START INPUT MATERIAL

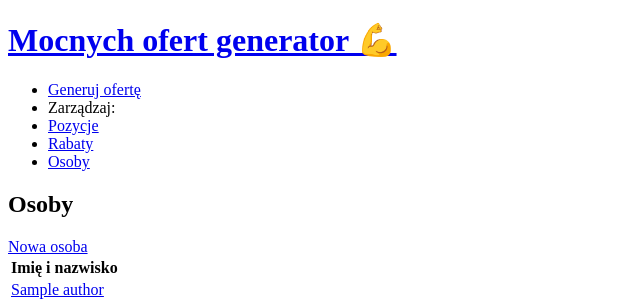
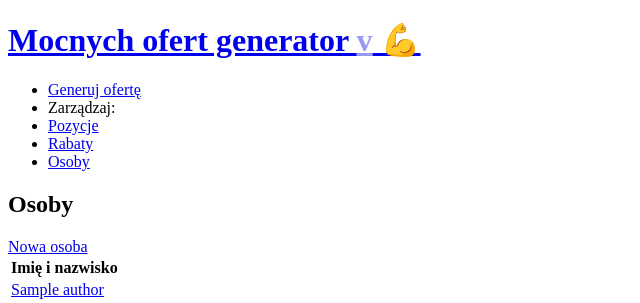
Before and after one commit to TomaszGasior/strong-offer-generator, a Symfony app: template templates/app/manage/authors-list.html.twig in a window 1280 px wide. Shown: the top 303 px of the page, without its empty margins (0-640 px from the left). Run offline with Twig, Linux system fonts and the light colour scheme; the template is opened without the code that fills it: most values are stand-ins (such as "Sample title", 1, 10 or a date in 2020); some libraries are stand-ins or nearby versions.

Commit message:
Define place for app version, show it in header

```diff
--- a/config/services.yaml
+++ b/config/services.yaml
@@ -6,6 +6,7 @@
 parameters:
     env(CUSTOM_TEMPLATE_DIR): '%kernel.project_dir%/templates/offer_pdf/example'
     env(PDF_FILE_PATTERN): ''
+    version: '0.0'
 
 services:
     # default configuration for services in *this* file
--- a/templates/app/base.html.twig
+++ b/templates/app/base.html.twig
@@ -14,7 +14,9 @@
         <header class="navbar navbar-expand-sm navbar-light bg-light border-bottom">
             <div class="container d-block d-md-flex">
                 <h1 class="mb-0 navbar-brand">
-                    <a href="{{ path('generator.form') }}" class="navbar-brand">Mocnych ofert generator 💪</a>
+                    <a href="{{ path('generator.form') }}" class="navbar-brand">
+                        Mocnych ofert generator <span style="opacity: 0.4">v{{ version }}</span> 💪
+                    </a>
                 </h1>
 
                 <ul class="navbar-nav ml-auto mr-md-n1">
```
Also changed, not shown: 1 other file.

END INPUT MATERIAL
START INPUT MATERIAL

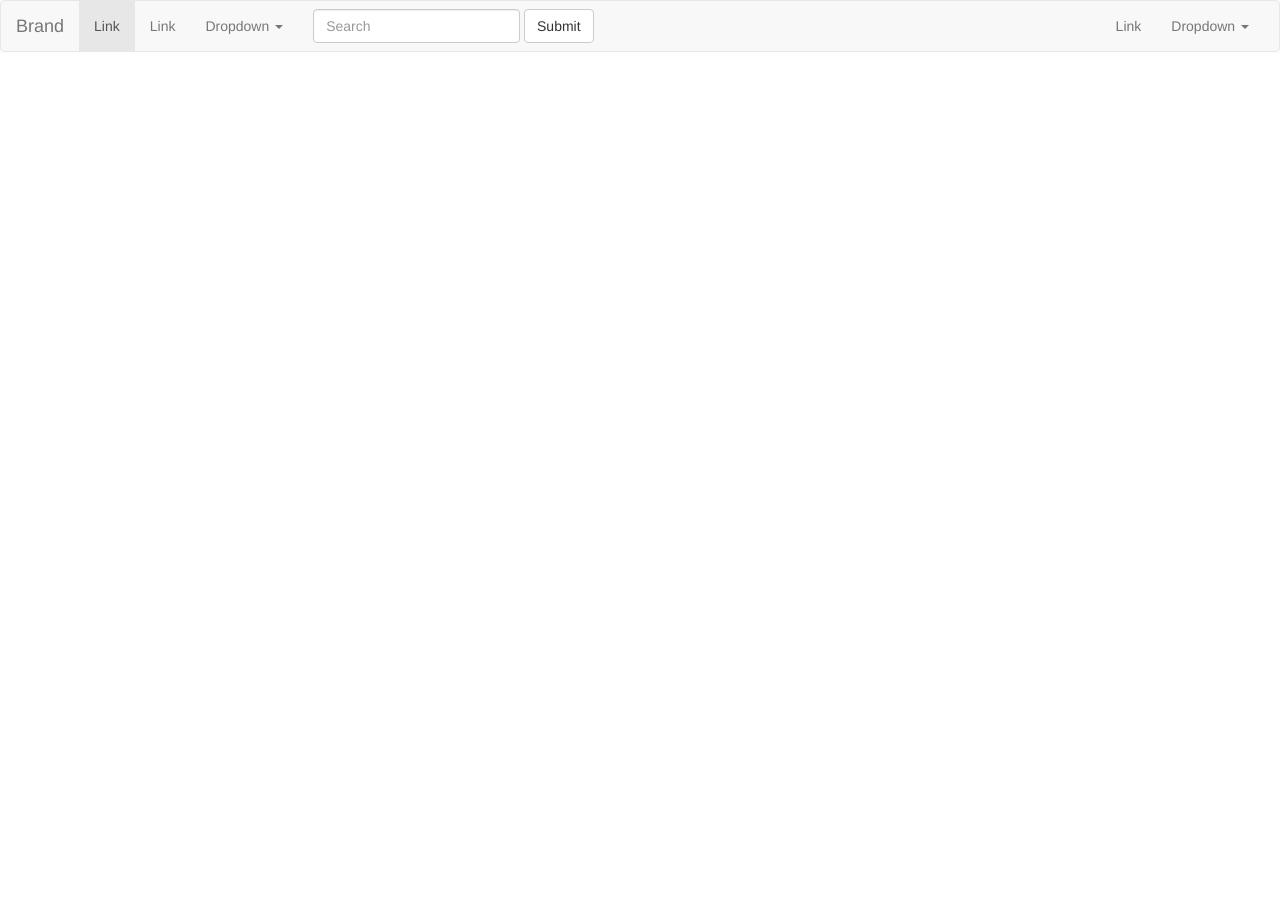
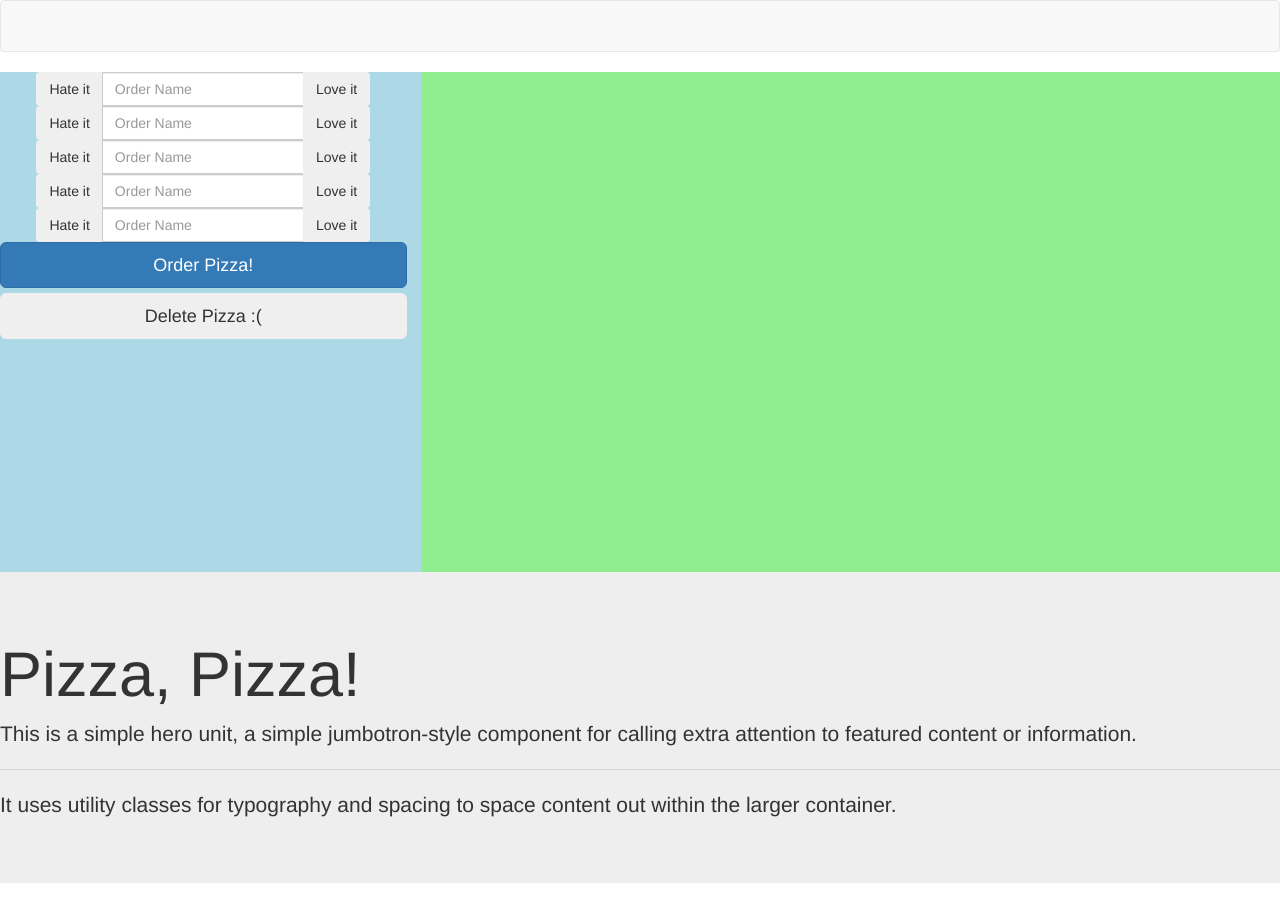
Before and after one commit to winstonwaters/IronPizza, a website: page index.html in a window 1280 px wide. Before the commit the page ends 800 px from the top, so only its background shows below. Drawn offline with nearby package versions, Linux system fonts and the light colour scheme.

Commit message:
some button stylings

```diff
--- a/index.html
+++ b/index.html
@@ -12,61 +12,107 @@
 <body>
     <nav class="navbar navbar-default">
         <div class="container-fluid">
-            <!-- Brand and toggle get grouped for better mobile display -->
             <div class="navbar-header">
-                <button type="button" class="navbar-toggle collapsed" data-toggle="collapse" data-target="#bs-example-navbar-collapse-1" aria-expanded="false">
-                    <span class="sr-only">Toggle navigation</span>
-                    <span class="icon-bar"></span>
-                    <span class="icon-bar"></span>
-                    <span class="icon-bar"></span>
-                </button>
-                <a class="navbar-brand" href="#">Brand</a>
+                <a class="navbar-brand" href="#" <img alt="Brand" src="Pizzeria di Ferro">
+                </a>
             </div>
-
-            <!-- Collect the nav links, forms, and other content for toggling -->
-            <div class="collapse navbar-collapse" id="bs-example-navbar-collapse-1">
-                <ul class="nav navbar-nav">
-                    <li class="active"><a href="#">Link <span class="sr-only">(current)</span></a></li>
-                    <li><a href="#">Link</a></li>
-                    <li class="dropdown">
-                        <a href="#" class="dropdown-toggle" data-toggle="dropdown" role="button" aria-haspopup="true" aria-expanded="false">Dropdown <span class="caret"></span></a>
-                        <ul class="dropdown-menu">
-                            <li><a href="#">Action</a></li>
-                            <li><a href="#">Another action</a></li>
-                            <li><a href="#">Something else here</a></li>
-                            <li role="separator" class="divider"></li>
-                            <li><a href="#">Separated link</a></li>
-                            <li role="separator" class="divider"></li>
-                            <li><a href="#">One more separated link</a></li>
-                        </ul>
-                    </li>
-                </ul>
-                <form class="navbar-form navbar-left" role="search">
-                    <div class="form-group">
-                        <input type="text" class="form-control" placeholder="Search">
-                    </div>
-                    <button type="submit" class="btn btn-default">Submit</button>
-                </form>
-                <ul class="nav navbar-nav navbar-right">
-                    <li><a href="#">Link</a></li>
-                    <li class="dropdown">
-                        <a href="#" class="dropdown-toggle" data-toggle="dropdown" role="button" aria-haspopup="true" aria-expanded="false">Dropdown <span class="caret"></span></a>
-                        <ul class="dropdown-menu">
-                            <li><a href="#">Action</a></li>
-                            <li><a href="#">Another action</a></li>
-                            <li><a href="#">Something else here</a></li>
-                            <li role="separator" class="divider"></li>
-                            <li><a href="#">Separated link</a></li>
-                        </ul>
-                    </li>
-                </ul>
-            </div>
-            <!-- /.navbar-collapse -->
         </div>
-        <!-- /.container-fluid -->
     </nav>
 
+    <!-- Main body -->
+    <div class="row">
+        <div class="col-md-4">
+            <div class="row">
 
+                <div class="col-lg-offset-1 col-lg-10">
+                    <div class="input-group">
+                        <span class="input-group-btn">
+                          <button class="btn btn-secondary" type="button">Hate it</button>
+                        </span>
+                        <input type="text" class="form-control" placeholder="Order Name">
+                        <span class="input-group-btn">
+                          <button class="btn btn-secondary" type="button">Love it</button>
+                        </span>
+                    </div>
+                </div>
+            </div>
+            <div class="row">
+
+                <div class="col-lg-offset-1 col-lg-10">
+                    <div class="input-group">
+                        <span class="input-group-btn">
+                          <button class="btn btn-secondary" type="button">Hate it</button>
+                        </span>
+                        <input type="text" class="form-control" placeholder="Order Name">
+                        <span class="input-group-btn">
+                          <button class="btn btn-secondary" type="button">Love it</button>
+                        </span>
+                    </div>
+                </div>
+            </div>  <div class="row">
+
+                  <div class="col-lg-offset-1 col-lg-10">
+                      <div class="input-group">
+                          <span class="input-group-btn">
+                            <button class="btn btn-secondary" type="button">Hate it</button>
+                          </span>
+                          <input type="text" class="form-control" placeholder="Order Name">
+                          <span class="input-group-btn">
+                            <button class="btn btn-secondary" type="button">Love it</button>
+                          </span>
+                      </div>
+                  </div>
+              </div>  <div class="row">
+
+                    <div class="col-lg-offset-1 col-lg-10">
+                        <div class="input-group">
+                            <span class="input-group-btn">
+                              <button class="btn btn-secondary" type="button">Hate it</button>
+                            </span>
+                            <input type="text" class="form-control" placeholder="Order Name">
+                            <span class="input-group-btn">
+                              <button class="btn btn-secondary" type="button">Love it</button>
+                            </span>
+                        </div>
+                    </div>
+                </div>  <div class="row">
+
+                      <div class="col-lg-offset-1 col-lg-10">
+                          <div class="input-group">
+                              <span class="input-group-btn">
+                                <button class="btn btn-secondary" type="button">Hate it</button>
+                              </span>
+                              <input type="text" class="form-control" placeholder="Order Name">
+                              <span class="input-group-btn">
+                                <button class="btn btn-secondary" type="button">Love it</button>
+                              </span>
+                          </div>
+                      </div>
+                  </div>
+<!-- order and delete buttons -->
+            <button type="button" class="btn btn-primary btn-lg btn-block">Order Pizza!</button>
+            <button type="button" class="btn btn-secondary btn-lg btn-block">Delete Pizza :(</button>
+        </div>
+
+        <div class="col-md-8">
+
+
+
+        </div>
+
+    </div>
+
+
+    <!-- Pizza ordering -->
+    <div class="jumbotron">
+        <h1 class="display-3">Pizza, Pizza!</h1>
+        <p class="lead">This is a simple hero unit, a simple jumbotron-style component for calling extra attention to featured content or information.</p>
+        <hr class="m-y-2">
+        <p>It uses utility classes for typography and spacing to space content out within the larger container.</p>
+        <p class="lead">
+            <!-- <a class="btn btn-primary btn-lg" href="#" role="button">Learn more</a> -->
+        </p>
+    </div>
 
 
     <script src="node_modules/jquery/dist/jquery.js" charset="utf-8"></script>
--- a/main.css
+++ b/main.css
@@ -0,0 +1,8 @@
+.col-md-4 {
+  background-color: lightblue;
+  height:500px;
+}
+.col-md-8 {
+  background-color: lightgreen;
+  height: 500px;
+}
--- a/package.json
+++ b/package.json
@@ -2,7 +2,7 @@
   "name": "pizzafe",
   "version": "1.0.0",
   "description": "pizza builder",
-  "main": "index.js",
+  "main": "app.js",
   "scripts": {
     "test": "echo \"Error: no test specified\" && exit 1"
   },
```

END INPUT MATERIAL

* WHAT YOU HAVE TO DO *
Report each line in the entries where the string "collapse" occurs.

* RESULT OF THE TASK *
-                <button type="button" class="navbar-toggle collapsed" data-toggle="collapse" data-target="#bs-example-navbar-collapse-1" aria-expanded="false">
-            <div class="collapse navbar-collapse" id="bs-example-navbar-collapse-1">
-            <!-- /.navbar-collapse -->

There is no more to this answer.